First you have to enable Inbox on mobile (at least that was how it worked when I first started using it), then you can login on your PC. If you’re happy with Inbox, then there’s no need to keep Gmail around too, you can delete that app (or keep it and not use it) as soon as you decide to stick with Inbox.

The article’s about Inbox on PC and mobile too, the app’s 95% the same, the only difference is that the mobile interface has swipe gestures for archiving and snoozing.

Did that help?

Cheers!
Benjamin

The only thing pushing me back to gmail at this moment is I can’t filter my emails into sub labels easily without having to scroll the entire label list.

Hey Robert,

Yeah, for entrenched Gmail users it can be a pain to switch over and lose features. For me, I was never a heavy Gmail power user with labels and filters set up, so it was easy.

I cannot believe I’m switching back to old gmail after being completely sold to inbox for 3 months.

top 2 things I miss the most:

1- date! the way gmail displays individual email dates right aligned and with the numbers of ours ago is much better. Inbox is a mess in this sense

2- one click email search. In gmail you can just rollover over a name and a nice card shows where you can, for example, click on mails and have all mails elated to that person: one click. Try to to do that on inbox

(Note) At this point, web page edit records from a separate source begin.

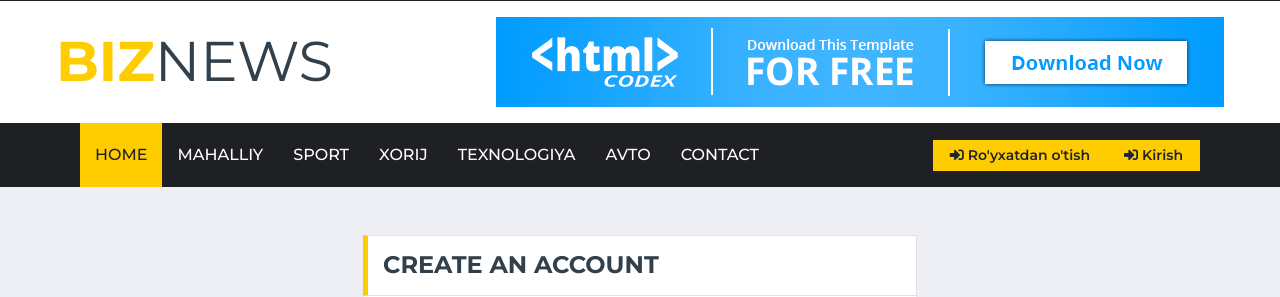
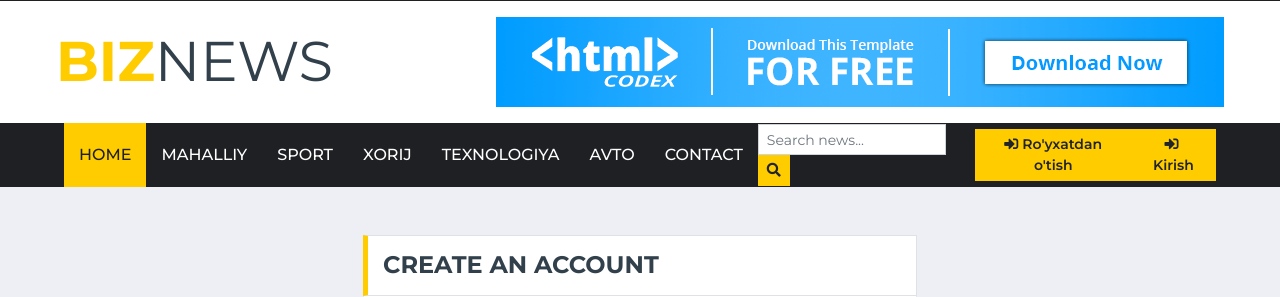
Before and after one commit to davlatbekzoirov/News, a Django app: page /account/signup/ in a window 1280 px wide. Shown: the part 39-336 px from the top of the page. Run offline with Django 5.2, Linux system fonts and the light colour scheme; data comes from the database, SQL or seed files in the repository; some libraries are stand-ins or nearby versions.

Commit message:
added search

```diff
--- a/templates/news/base.html
+++ b/templates/news/base.html
@@ -97,7 +97,6 @@
                 <span class="navbar-toggler-icon"></span>
             </button>
             <div class="collapse navbar-collapse justify-content-between px-0 px-lg-3" id="navbarCollapse">
-                <div class="collapse navbar-collapse justify-content-between px-0 px-lg-3" id="navbarCollapse">
                 <div class="navbar-nav mr-auto py-0">
                     <a href="{% url 'home_page' %}" class="nav-item nav-link active">Home</a>
                     <a href="{% url 'local_news_page' %}" class="nav-item nav-link">Mahalliy</a>
@@ -107,6 +106,14 @@
                     <a href="{% url 'avto_news_page' %}" class="nav-item nav-link">Avto</a>
                     <a href="{% url 'contact_page' %}" class="nav-item nav-link">Contact</a>
                 </div>
+
+                <form method="get" action="" class="form-inline my-2 my-lg-0 mr-lg-3">
+                    <input class="form-control form-control-sm mr-1" type="search" name="q"
+                           placeholder="Search news..." aria-label="Search" value="{{ request.GET.q }}">
+                    <button class="btn btn-primary btn-sm" type="submit">
+                        <i class="fa fa-search"></i>
+                    </button>
+                </form>
 
                 <div class="navbar-nav ml-auto py-0 d-flex align-items-center">
                     {% if user.is_authenticated %}
@@ -125,7 +132,6 @@
                             <i class="fa fa-sign-in-alt mr-1"></i>Kirish
                         </a>
                     {% endif %}
-                    </div>
                 </div>
             </div>
         </nav>
```
Lines whose indentation alone changed are shown as unchanged.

There are nice features in inbox but i don’t think I will miss them as much as I miss those 2 things.

Before a go back I would like to have your input on this.

Thanks!

Hey Gustav,

Interesting points — I had noticed that these things are missing, but I didn’t miss them too much. For #2, here’s what I do in Inbox:

1. Hover over the sender’s name
2. Copy the email address
3. Paste it in Inbox search.

It’s not a click, granted, but it is pretty fast once you’re in the habit of it.

Let me know how it goes on the other side. 😉

Good article, which persuaded me to give inbox a longer try-out. However, I was specifically looking for a way to make sure my currently gmail starred items could be filtered in inbox so that I could make them into pinned items if necessary and that doesn’t seem possible. Which is a flaw IMHO.

Hey Mandy,

Yeah, that would be very good. I think Google’s aiming to phase Gmail out and get more people over to Inbox, so I don’t see them adding support for the two to integrate unfortunately.

Benjamin

Question about group emails. I have two groups at our church that I send emails to regularly, but have been required to send from the PC, as the Android app did not allow me to do so. Will the Android version of Inbox allow group emails to be sent?

Hey Michael,

I’m not sure what you mean by group emails but if you already have the thread going you can do ‘Reply all’. As for starting a new thread, in my experience you have to add the emails in again — there’s no ‘send to group’ feature (as far as I know!).

I think what Michael means is the same as my complaint about Inbox. I can’t send an email to a Group of contacts that I’ve created in Gmail. Granted I can’t do that from the mobile Gmail app either, which is major flaw.


Leave a comment

Your email address will not be published. Required fields are marked.

Get Started Free Today

No Credit Card Required